Honeypot technique and devices
The honeypot technique is one in which you offer something to an attacker that seems to be of value, but is really just a decoy that can report tampering to you. The decoy can look like a file server, a particular port on a particular machine, a workstation, or any other thing that you’d like to dress it up as. There are a few companies out there who will sell you a piece of hardware that’s attached to your network that looks like one of the devices on your network, but has some kind of reporting or logging features to let you know when someone has tampered with it.
Those devices are just tiny workstations themselves, devices that run an operating system, logging and reporting software, and nothing else. Your best bet may be to set up your own virtualized workstation or server, which does nothing besides sit there and wait to be tampered with… then report when it has been tampered with. If you have unused resources on a machine that’s already running, you can set that system up to run multiple honeypots, like reporting login attempts, connection attempts, etc. If someone attempts to connect with it, or copy data out of it, you can be alerted that malicious behavior is taking place and put a stop to it.
When do you need a honeypot?

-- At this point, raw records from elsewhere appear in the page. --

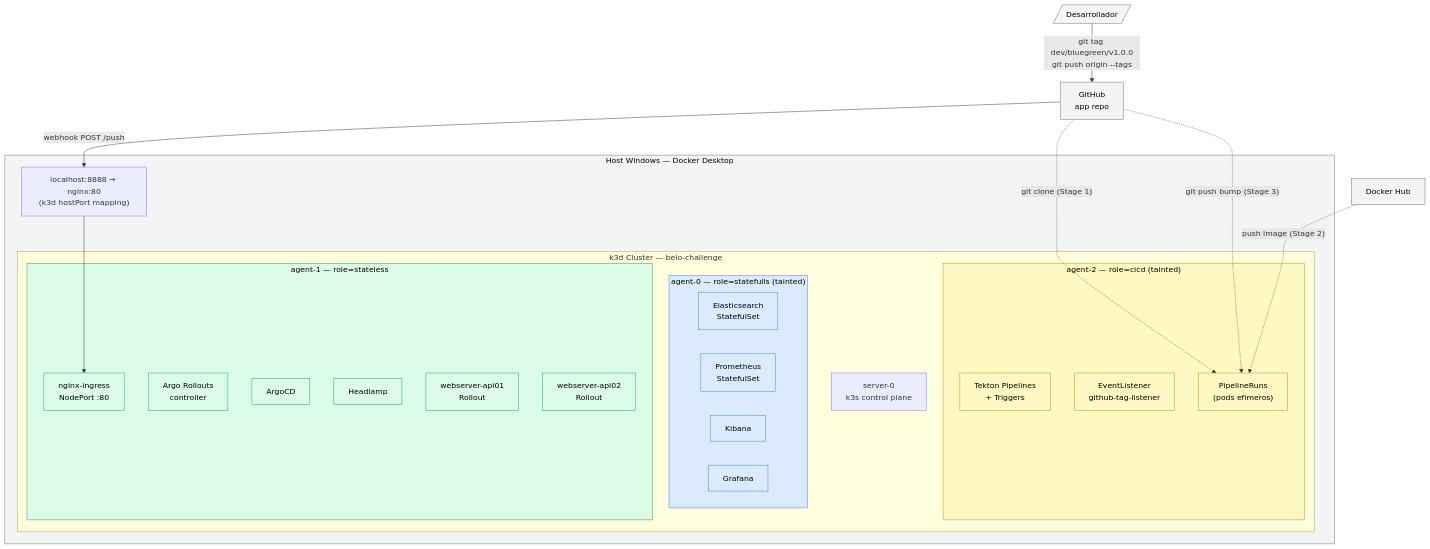
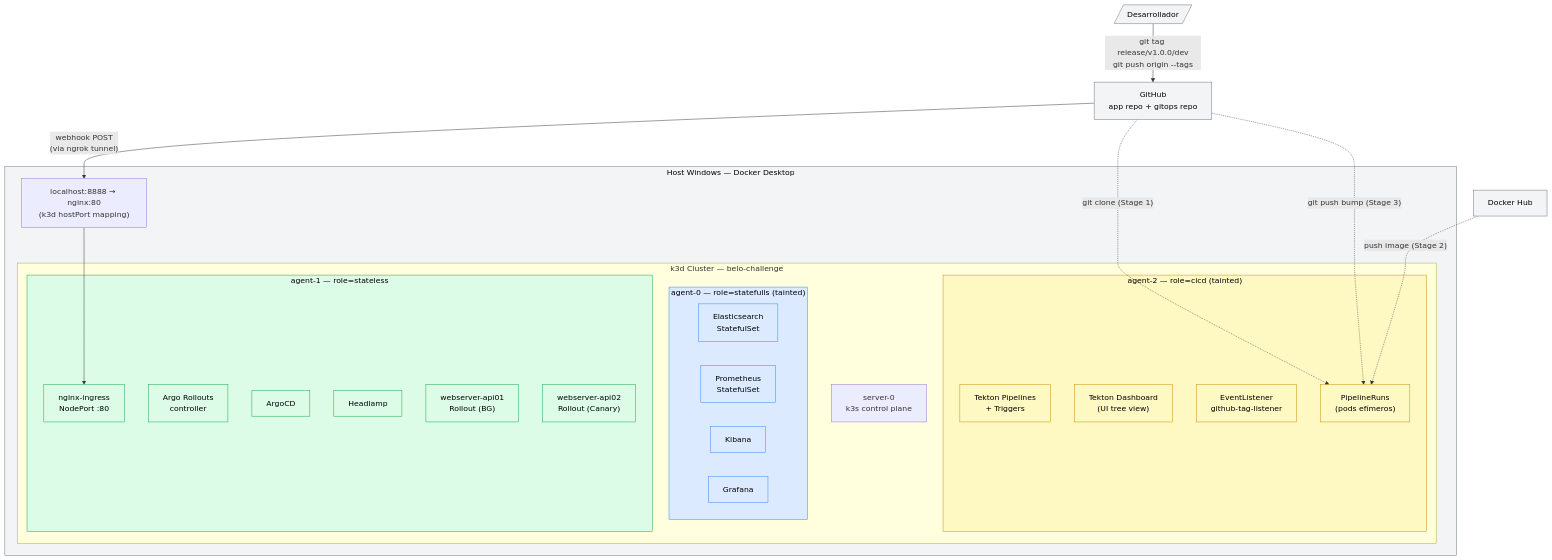
One commit to Valentino-33/belo-infrabase-k3d changed the first of 4 diagrams in docs/architecture.md. Above: the diagram before and after it, drawn with Mermaid. The commit also changed other lines of this file and 26 other files, not shown here.

````diff
--- a/docs/architecture.md
+++ b/docs/architecture.md
@@ -9,54 +9,55 @@
 ```mermaid
 flowchart TB
     Dev[/Desarrollador/]
-    GH[GitHub<br/>app repo]
+    GH[GitHub<br/>app repo + gitops repo]
     DH[Docker Hub]
 
-    Dev -->|"git tag dev/bluegreen/v1.0.0<br/>git push origin --tags"| GH
+    Dev -->|"git tag release/v1.0.0/dev<br/>git push origin --tags"| GH
 
     subgraph HOST["Host Windows — Docker Desktop"]
         PORT["localhost:8888 → nginx:80<br/>(k3d hostPort mapping)"]
 
         subgraph K3D["k3d Cluster — belo-challenge"]
             SRV["server-0<br/>k3s control plane"]
 
             subgraph AG0["agent-0 — role=statefulls (tainted)"]
                 ES["Elasticsearch<br/>StatefulSet"]
                 PR["Prometheus<br/>StatefulSet"]
                 KB["Kibana"]
                 GR["Grafana"]
             end
 
             subgraph AG1["agent-1 — role=stateless"]
                 NGX["nginx-ingress<br/>NodePort :80"]
                 AR["Argo Rollouts<br/>controller"]
                 AC["ArgoCD"]
                 HL["Headlamp"]
-                API01["webserver-api01<br/>Rollout"]
-                API02["webserver-api02<br/>Rollout"]
+                API01["webserver-api01<br/>Rollout (BG)"]
+                API02["webserver-api02<br/>Rollout (Canary)"]
             end
 
             subgraph AG2["agent-2 — role=cicd (tainted)"]
                 TK["Tekton Pipelines<br/>+ Triggers"]
+                TD["Tekton Dashboard<br/>(UI tree view)"]
                 EL["EventListener<br/>github-tag-listener"]
                 PR_RUNS["PipelineRuns<br/>(pods efímeros)"]
             end
         end
     end
 
     PORT --> NGX
-    GH -->|"webhook POST /push"| PORT
+    GH -->|"webhook POST<br/>(via ngrok tunnel)"| PORT
     GH -.->|"git clone (Stage 1)"| PR_RUNS
     DH -.->|"push image (Stage 2)"| PR_RUNS
     GH -.->|"git push bump (Stage 3)"| PR_RUNS
 
     classDef statefulls fill:#dbeafe,stroke:#3b82f6,color:#000
     classDef stateless fill:#dcfce7,stroke:#16a34a,color:#000
     classDef cicd fill:#fef9c3,stroke:#ca8a04,color:#000
     classDef external fill:#f3f4f6,stroke:#6b7280,color:#000
 
     class AG0,ES,PR,KB,GR statefulls
     class AG1,NGX,AR,AC,HL,API01,API02 stateless
-    class AG2,TK,EL,PR_RUNS cicd
+    class AG2,TK,TD,EL,PR_RUNS cicd
     class Dev,GH,DH,HOST external
 ```
````
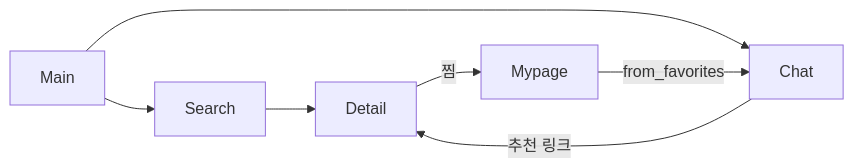
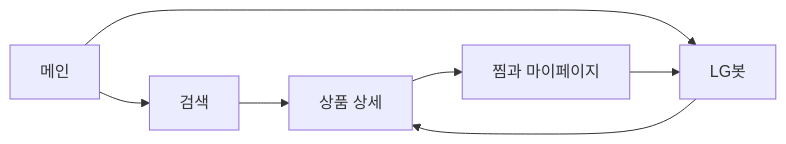
One commit to minhyeok328/4th_project changed the diagram in docs/08-features/README.md. Above: the diagram before and after it, drawn with Mermaid. The commit also changed other lines of this file and 32 other files, not shown here.

````diff
--- a/docs/08-features/README.md
+++ b/docs/08-features/README.md
@@ -17,9 +17,9 @@
 ```mermaid
 flowchart LR
-    Main --> Search
-    Main --> Chat
-    Search --> Detail
-    Detail -->|찜| Account[Mypage]
-    Chat -->|추천 링크| Detail
-    Account -->|from_favorites| Chat
+    Main[메인] --> Search[검색]
+    Search --> Detail[상품 상세]
+    Detail --> Favorite[찜과 마이페이지]
+    Main --> Chat[LG봇]
+    Chat --> Detail
+    Favorite --> Chat
 ```
````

Honeypot detection techniques can be used on your network to notify you of a breach of the highest severity. Since they detect malicious behavior that is already on your network, they are a reactive security measure that lets you know that you’ve already been compromised (as opposed to a proactive measure that would try to prevent the breach in the first place). If someone tampers with a honeypot that you’ve set up, you know that it’s time to take dramatic action to tighten up your network.

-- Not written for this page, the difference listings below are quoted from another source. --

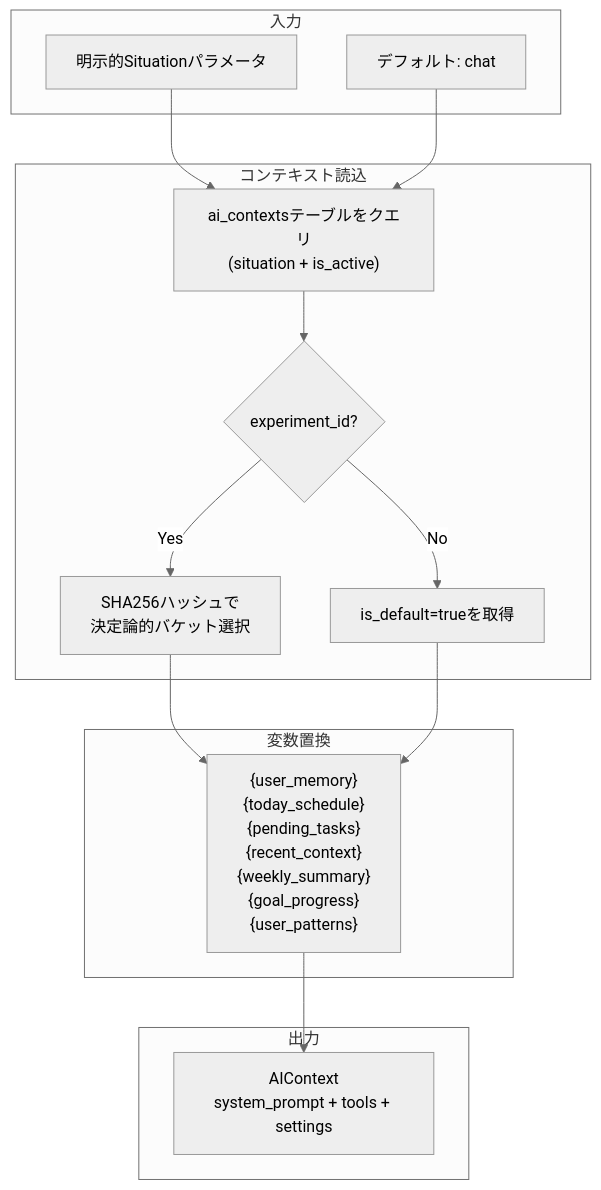
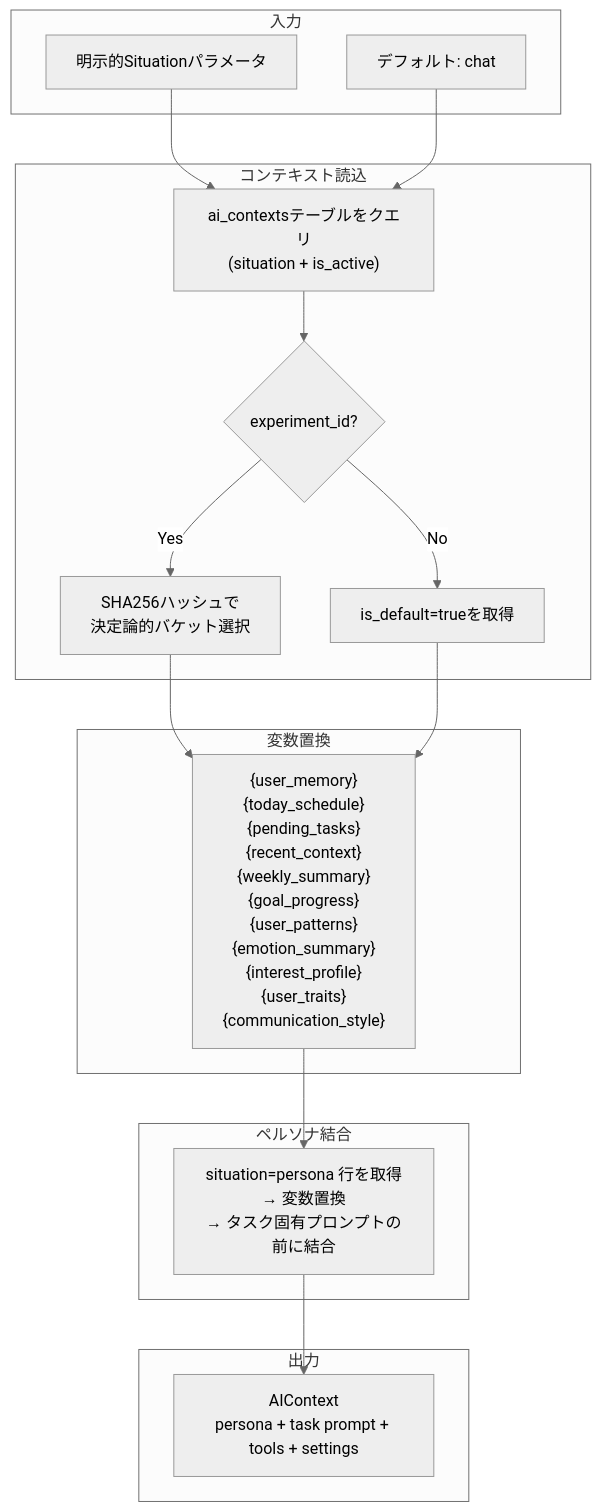
One commit to yu-min3/kensan changed the seventh of 12 diagrams in kensan-ai/ARCHITECTURE.md. Above: the diagram before and after it, drawn with Mermaid (neutral theme). The commit also changed other lines of this file and 172 other files, not shown here.

````diff
--- a/kensan-ai/ARCHITECTURE.md
+++ b/kensan-ai/ARCHITECTURE.md
@@ -337,29 +373,33 @@
 ```mermaid
 flowchart TB
     subgraph "入力"
         Explicit["明示的Situationパラメータ"]
         Default["デフォルト: chat"]
     end
 
     subgraph "コンテキスト読込"
         Query["ai_contextsテーブルをクエリ<br/>(situation + is_active)"]
         HasExp{"experiment_id?"}
         ABSelect["SHA256ハッシュで<br/>決定論的バケット選択"]
         DefaultCtx["is_default=trueを取得"]
     end
 
     subgraph "変数置換"
-        Variables["{user_memory}<br/>{today_schedule}<br/>{pending_tasks}<br/>{recent_context}<br/>{weekly_summary}<br/>{goal_progress}<br/>{user_patterns}"]
+        Variables["{user_memory}<br/>{today_schedule}<br/>{pending_tasks}<br/>{recent_context}<br/>{weekly_summary}<br/>{goal_progress}<br/>{user_patterns}<br/>{emotion_summary}<br/>{interest_profile}<br/>{user_traits}<br/>{communication_style}"]
+    end
+
+    subgraph "ペルソナ結合"
+        Persona["situation=persona 行を取得<br/>→ 変数置換<br/>→ タスク固有プロンプトの前に結合"]
     end
 
     subgraph "出力"
-        Context["AIContext<br/>system_prompt + tools + settings"]
+        Context["AIContext<br/>persona + task prompt + tools + settings"]
     end
 
     Explicit --> Query
     Default --> Query
     Query --> HasExp
     HasExp -->|Yes| ABSelect --> Variables
     HasExp -->|No| DefaultCtx --> Variables
-    Variables --> Context
+    Variables --> Persona --> Context
 ```
````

If an attacker (from outside of your organization) has made it that far, they’ve evaded the rest of your defenses and are able to connect to your network and they’re likely surveilling the network and looking for targets. While a modern EDR or firewall system will be able to find, for example, a spike in network activity that indicates your data is being exfiltrated, a honeypot can alert you that someone was looking for data in places they shouldn’t, before that point. For instance, effective honeypot alerts can mitigate a ransomware breach by sending an alert before the attacker can even copy or encrypt your data, simply because they’ve stumbled across a decoy file share while canvassing your network.
Honeypots are a great tool to implement on your network as a high-priority alert about what’s happening on your network. Once they’re implemented, they (ideally) require no attention until something goes wrong; but once they do, it signals that there is an urgent matter to attend to. As part of your overall security strategy, they can be a very valuable resource in protecting your data and stopping malicious behavior.
-Written by Derek Jeppsen on Behalf of Sean Goss and Crown Computers Team